4. Planned Parenthood has done the most for women’s health over the last century.
On numerous other TV appearances, Wen has lauded Planned Parenthood’s unprovable claim that it has “done more for women’s health than any other [organization] for the last 100 years,” citing the accomplishments of its founder Margaret Sanger. Although there is substantial evidence to document Sanger’s work, she “made her tracks hard to follow: she altered dates … and retold stories to suit her own, often obscure designs.”
The verdict on Sanger’s incomplete and heavily airbrushed record is murky at best and horrifying at worst, especially given her asinine statements disparaging select demographics. Her comment that “the most merciful thing that the large family does to one of its infant members is to kill it” is particularly memorable. For Wen to claim that Planned Parenthood has done more for women’s health, when countless other women such as Susan B. Anthony, Abigail Adams, and Harriet Tubman dedicated their lives to protecting women’s rights, makes me question Wen’s attention to facts. After all, isn’t she “a doctor and a scientist”? Don’t scientists turn to facts when making claims?

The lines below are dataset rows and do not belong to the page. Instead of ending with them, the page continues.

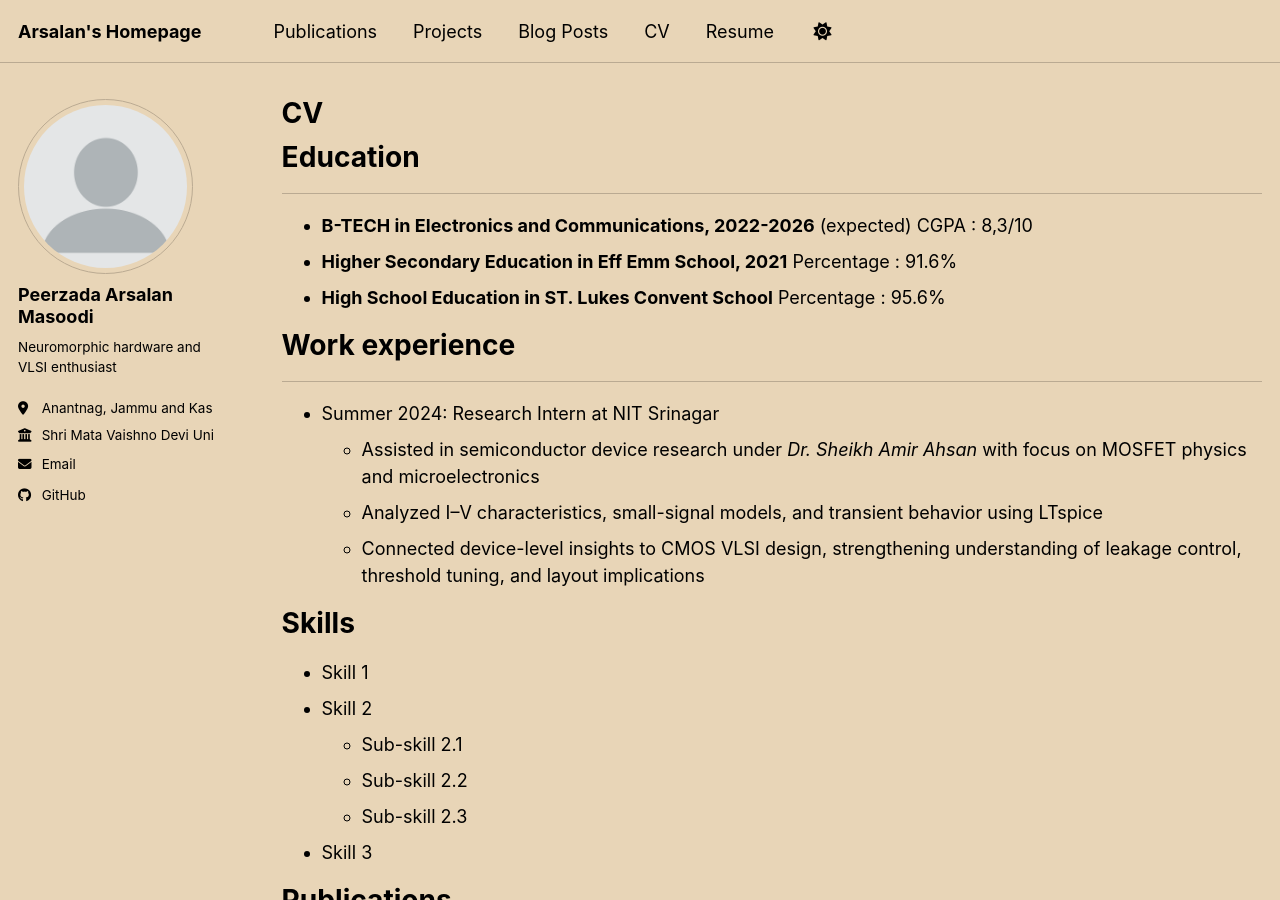
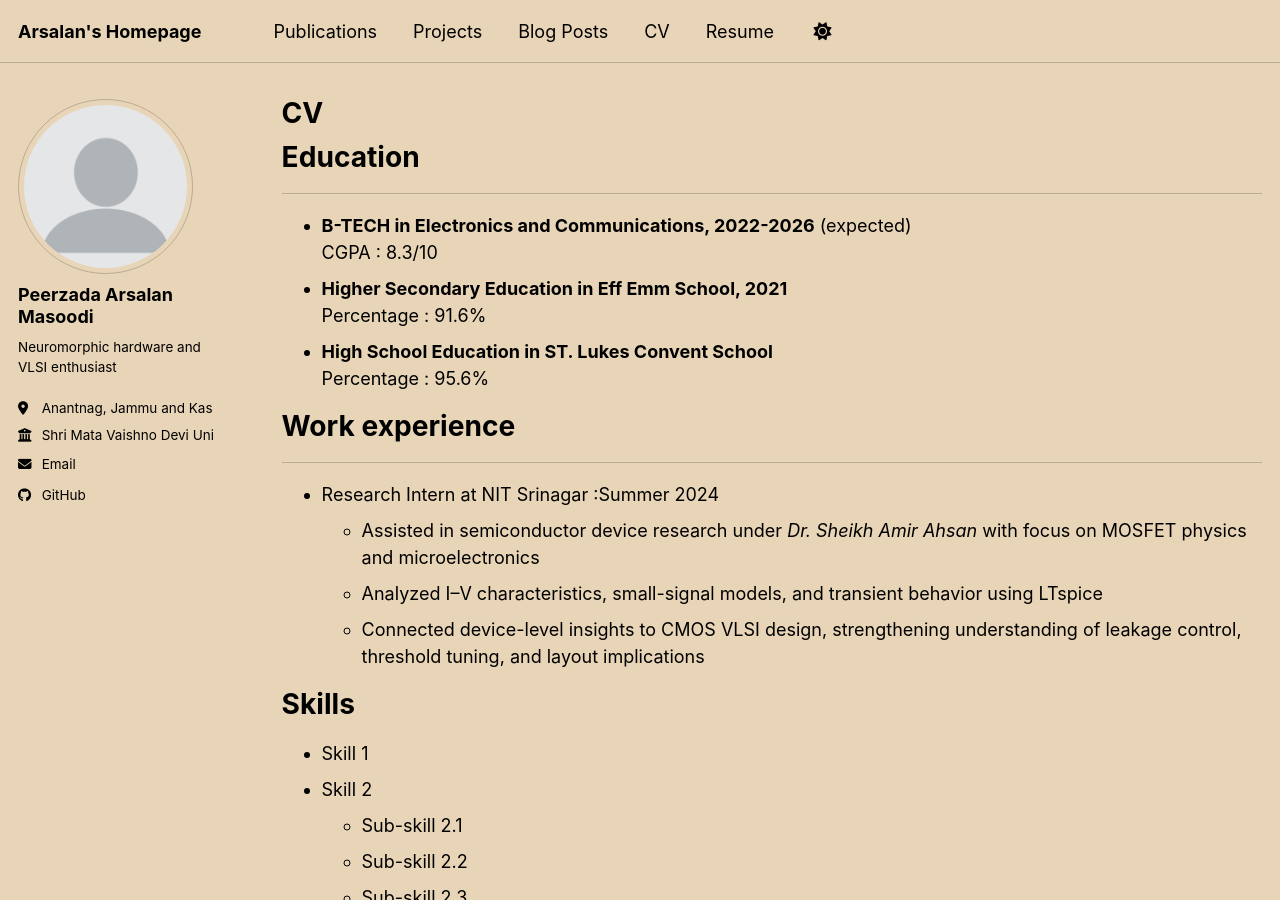
Before and after one commit to voidthecryptic/voidthecryptic.github.io, a Jekyll site: the page built from _pages/cv.md, in a window 1280 px wide and 900 px high. Built offline with Jekyll 4.4.1, drawn with Linux system fonts in a browser that asks for light colours; a script bundle is joined from its source files by our own code; library files that are not in the unit come from our copies.

Commit message:
Update cv.md

```diff
--- a/_pages/cv.md
+++ b/_pages/cv.md
@@ -11,17 +11,16 @@
 
 # Education
 ---
-* **B-TECH in Electronics and Communications, 2022-2026** (expected)
-    CGPA : 8,3/10
-* **Higher Secondary Education in Eff Emm School, 2021**
+* **B-TECH in Electronics and Communications, 2022-2026** (expected)<br>
+    CGPA : 8.3/10
+* **Higher Secondary Education in Eff Emm School, 2021**<br>
      Percentage : 91.6%
-* **High School Education in ST. Lukes Convent School**
+* **High School Education in ST. Lukes Convent School**<br>
      Percentage : 95.6%
 
 # Work experience
 ---
-
-* Summer 2024: Research Intern at NIT Srinagar
+* Research Intern at NIT Srinagar :Summer 2024
   * Assisted in semiconductor device research under *Dr. Sheikh Amir Ahsan* with focus on MOSFET physics and microelectronics
   * Analyzed I–V characteristics, small-signal models, and transient behavior using LTspice
   * Connected device-level insights to CMOS VLSI design, strengthening understanding of leakage control, threshold tuning, and layout implications
```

5. Planned Parenthood provides “life-saving care.”
Wen’s first months as Planned Parenthood’s new darling show just how out of touch she is with the people the organization supposedly serves. Her rhetoric that Planned Parenthood provides “life-saving, life-changing care” and that she has “seen more preventable deaths than [she] can count or recall,” while ignoring the 321,384 babies’ lives her company ended through abortion last year alone, is hypocritical.
The American people have listened to Planned Parenthood’s inaccuracies, exaggerations, and politicization of women’s health for too long, and it’s become more apparent that women do not need them. More than 13,000 non-abortion-performing federally qualified health centers and rural health clinics operate to serve Americans in communities all across the country, outnumbering Planned Parenthood’s facilities by a ratio of 20 to 1.
Wen can try banking on her credentials and rattling off as many Planned Parenthood talking points as she likes, but when it comes to protecting real women and children, Planned Parenthood does not provide anything remotely resembling real women’s healthcare.
John Block is digital communications manager at Americans United for Life.